  • October, 2013: CWB shipped several refurbished computers to Mayan Families, a non-profit organization located in Guatemala;
  • November 5, 2013: CWB’s first installation in Mexico (Zimatlan, Oaxaca);
  • 2014 through 2017: CWB delivered refurbished computers to affiliates in Ecuador and the Philippines;
  • 2017 thought 2020: CWB delivered refurbished computers, copiers and monitors to impoverished schools in The Gambia (Africa).

Ron’s passion for helping to further education throughout the developing world has resulted partly from his extensive business and pleasure travel over the years, which has included visits to the following countries:

Argentina
Austria
Belize
Brazil
Canada

Chile
China
Colombia
Costa Rica
Ecuador

England
Germany
Great Britain
Guatemala
Holland

Hong Kong
Indonesia
Japan
Korea
Mexico

Peru
Philippines
Poland
Puerto Rico
Russia

Singapore
Taiwan
Thailand
UAE: Dubai
Venezuela

Computers without Borders
Activities 2017-2020

The Gambia Project

The Gambia is a very small and narrow country in Africa whose borders mirror the meandering Gambia River.

Computers without Borders partnered with a native of The Gambia in 2017 who has been helpful in shipping refurbished computers and other equipment useful in local schools to his home country. During the years from 2017 through 2020 CWB has delivered over 200 refurbished computers as well as copiers, monitors and other used equipment to impoverished schools in The Gambia.

Officially known as the Republic of The Gambia, The Gambia is a tiny country in Western Africa that is almost entirely surrounded by Senegal (with the exception of its western coastline along the Atlantic Ocean). The Gambia is the smallest country within mainland Africa. The Gambia has an area of 10,689 square kilometres (4,127 sq mi) and had a population of 1,857,181 as of the April 2013 census. Banjul is the Gambian capital, and the largest cities are Serekunda and Brikama.  

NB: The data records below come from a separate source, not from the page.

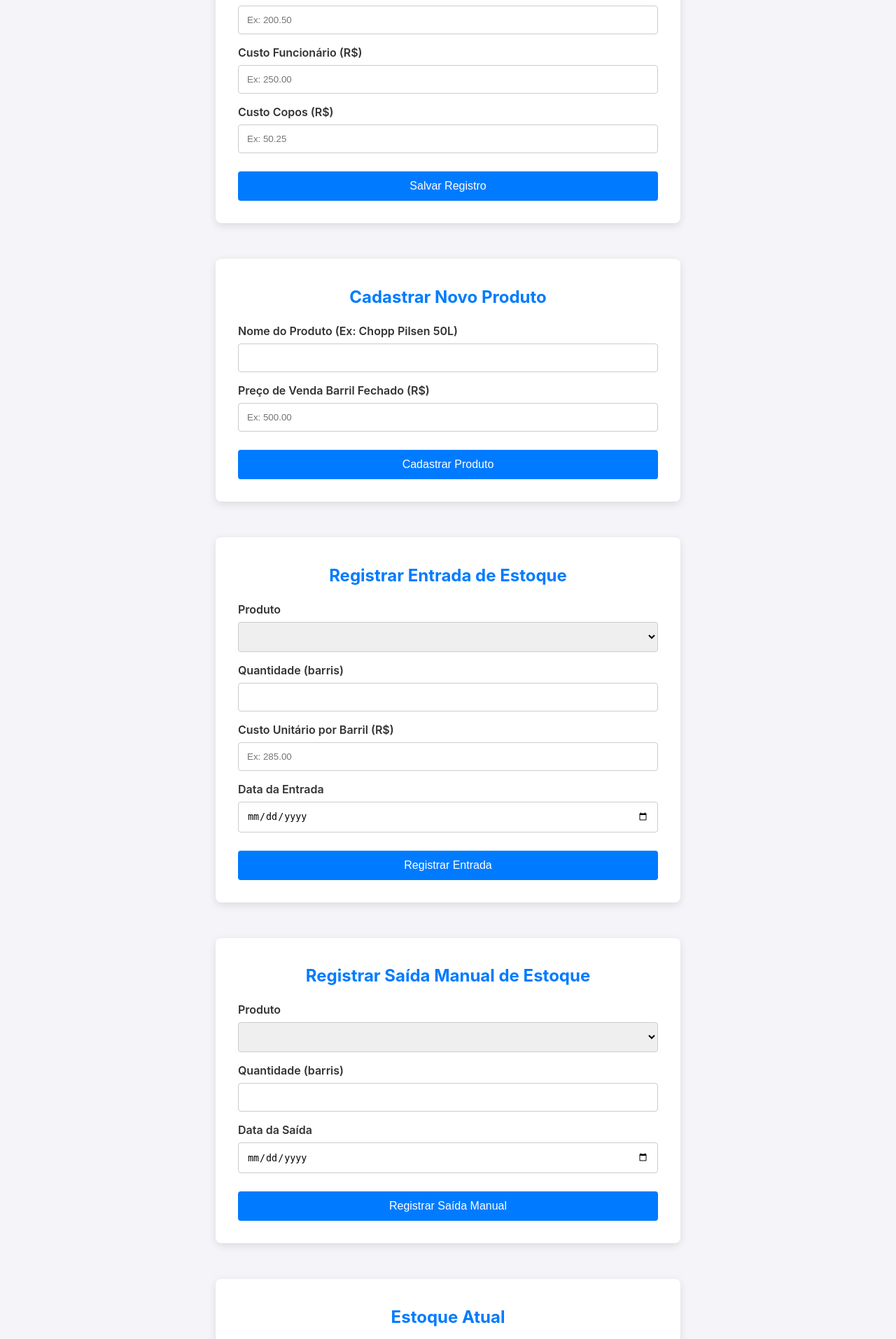
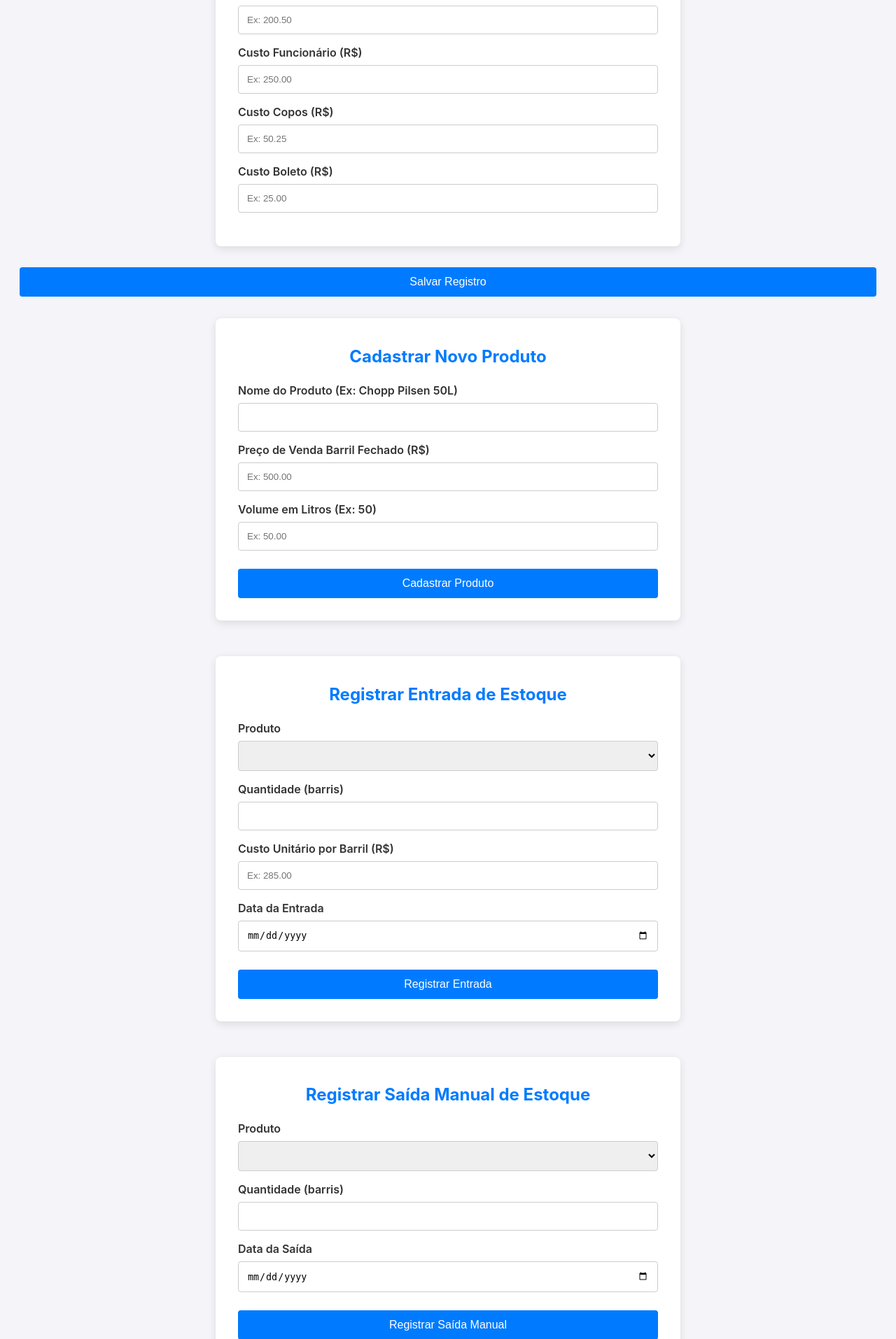
Before and after one commit to Azaxhel/automacao-relatorios-chopp, a Python web app: template app/templates/index.html in a window 1280 px wide. Shown: the part 665-2579 px from the top of the page at 70% size. Run offline with Jinja, Linux system fonts and the light colour scheme; the template is opened without the code that fills it, so the values that code supplies are empty.

Commit message:
\"fix: Adiciona campo volume_litros ao cadastro de produto e ajusta logica de exibicao de campos de venda\"

```diff
--- a/app/main.py
+++ b/app/main.py
@@ -176,12 +176,14 @@ async def register_venda(
 async def create_produto(
     nome: str = Form(...),
     preco_venda_barril_fechado: float = Form(...),
+    volume_litros: float = Form(...),
     username: str = Depends(get_current_username)
 ):
     produto = Produto(
         nome=nome,
         preco_venda_litro=20.0, # Valor fixo
-        preco_venda_barril_fechado=preco_venda_barril_fechado
+        preco_venda_barril_fechado=preco_venda_barril_fechado,
+        volume_litros=volume_litros
     )
     with Session(engine) as sess:
         sess.add(produto)
--- a/app/templates/index.html
+++ b/app/templates/index.html
@@ -131,13 +131,11 @@
                     <label for="custo_copos">Custo Copos (R$)</label>
                     <input type="number" id="custo_copos" name="custo_copos" step="0.01" placeholder="Ex: 50.25">
                 </div>
-                </div>
-
-            <div id="campos_boleto" style="display:none;">
                 <div class="form-group">
                     <label for="custo_boleto">Custo Boleto (R$)</label>
                     <input type="number" id="custo_boleto" name="custo_boleto" step="0.01" placeholder="Ex: 25.00">
                 </div>
+            </div>
             </div>
 
             <div id="campos_barril_festas" style="display:none;">
@@ -160,6 +158,10 @@
             <div class="form-group">
                 <label for="preco_venda_barril_fechado">Preço de Venda Barril Fechado (R$)</label>
                 <input type="number" id="preco_venda_barril_fechado" name="preco_venda_barril_fechado" step="0.01" required placeholder="Ex: 500.00">
+            </div>
+            <div class="form-group">
+                <label for="volume_litros">Volume em Litros (Ex: 50)</label>
+                <input type="number" id="volume_litros" name="volume_litros" step="0.01" required placeholder="Ex: 50.00">
             </div>
             <button type="submit">Cadastrar Produto</button>
         </form>
@@ -296,28 +298,39 @@
             const tipoVendaSelect = document.getElementById('tipo_venda');
             const camposFeira = document.getElementById('campos_feira');
             const camposBarrilFestas = document.getElementById('campos_barril_festas');
-            const camposBoleto = document.getElementById('campos_boleto');
 
             function toggleCamposVenda() {
-                // Esconde todos os campos e remove o atributo required
+                // Esconde todos os campos e remove o atributo required de todos os inputs
                 camposFeira.style.display = 'none';
                 camposBarrilFestas.style.display = 'none';
-                camposBoleto.style.display = 'none';
 
                 camposFeira.querySelectorAll('input').forEach(input => input.required = false);
                 camposBarrilFestas.querySelectorAll('input').forEach(input => input.required = false);
-                camposBoleto.querySelectorAll('input').forEach(input => input.required = false);
 
                 if (tipoVendaSelect.value === 'feira') {
                     camposFeira.style.display = 'block';
-                    camposFeira.querySelectorAll('input').forEach(input => input.required = true);
+                    // Todos os campos de feira são obrigatórios, exceto custo_boleto
+                    document.getElementById('total').required = true;
+                    document.getElementById('cartao').required = true;
+                    document.getElementById('dinheiro').required = true;
+                    document.getElementById('pix').required = true;
+                    document.getElementById('custo_func').required = true;
+                    document.getElementById('custo_copos').required = true;
+                    document.getElementById('custo_boleto').required = false; // Custo boleto é opcional para feira
                 } else if (tipoVendaSelect.value === 'barril_festas') {
                     camposBarrilFestas.style.display = 'block';
-                    camposBarrilFestas.querySelectorAll('input').forEach(input => input.required = true);
+                    // Campos de barril_festas são obrigatórios
+                    document.getElementById('quantidade_barris_vendidos').required = true;
                 } else if (tipoVendaSelect.value === 'boleto') {
-                    camposBoleto.style.display = 'block';
-                    // Apenas custo_boleto é obrigatório para boleto
+                    camposFeira.style.display = 'block'; // Mostrar campos de feira para usar custo_boleto
+                    // Apenas custo_boleto é obrigatório para boleto, outros campos de feira são opcionais
                     document.getElementById('custo_boleto').required = true;
+                    document.getElementById('total').required = false;
+                    document.getElementById('cartao').required = false;
+                    document.getElementById('dinheiro').required = false;
+                    document.getElementById('pix').required = false;
+                    document.getElementById('custo_func').required = false;
+                    document.getElementById('custo_copos').required = false;
                 }
             }
 
```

The Gambia shares historical roots with many other West African nations in the slave trade, which was the key factor in the placing and keeping of a colony on the Gambia River, first by the Portuguese, during which era it was known as A Gâmbia. Later, on 25 May 1765, The Gambia was made a part of the British Empire when the government formally assumed control, establishing the Province of Senegambia. In 1965, The Gambia gained independence under the leadership of Dawda Jawara, who ruled until Yahya Jammeh seized power in a bloodless 1994 coup. Adama Barrow became The Gambia’s third president in January 2017, after defeating Jammeh in the December 2016 elections. Jammeh initially accepted the results, then refused to accept them, which triggered a constitutional crisis and military intervention by the Economic Community of West African States, resulting in his exile.

The Gambia’s economy is dominated by farming, fishing and, especially, tourism. In 2015, 48.6% of the population lived in poverty. In rural areas, poverty is even more widespread, at almost 70%. The present boundaries of The Gambia were defined in 1889 after an agreement between the United Kingdom and France. During the negotiations between the French and the British in Paris, the French initially gave the British around 200 miles (320 km) of the Gambia River to control. Starting with the placement of boundary markers in 1891, it took nearly 15 years after the Paris meetings to determine the final borders of The Gambia. The resulting series of straight lines and arcs gave the British control of areas about 10 miles (16 km) north and south of the Gambia River.

Support the children

CWB is establishing relationships with schools across the USA to help procure and refurbish used computers and monitors and help us install systems and train our international partners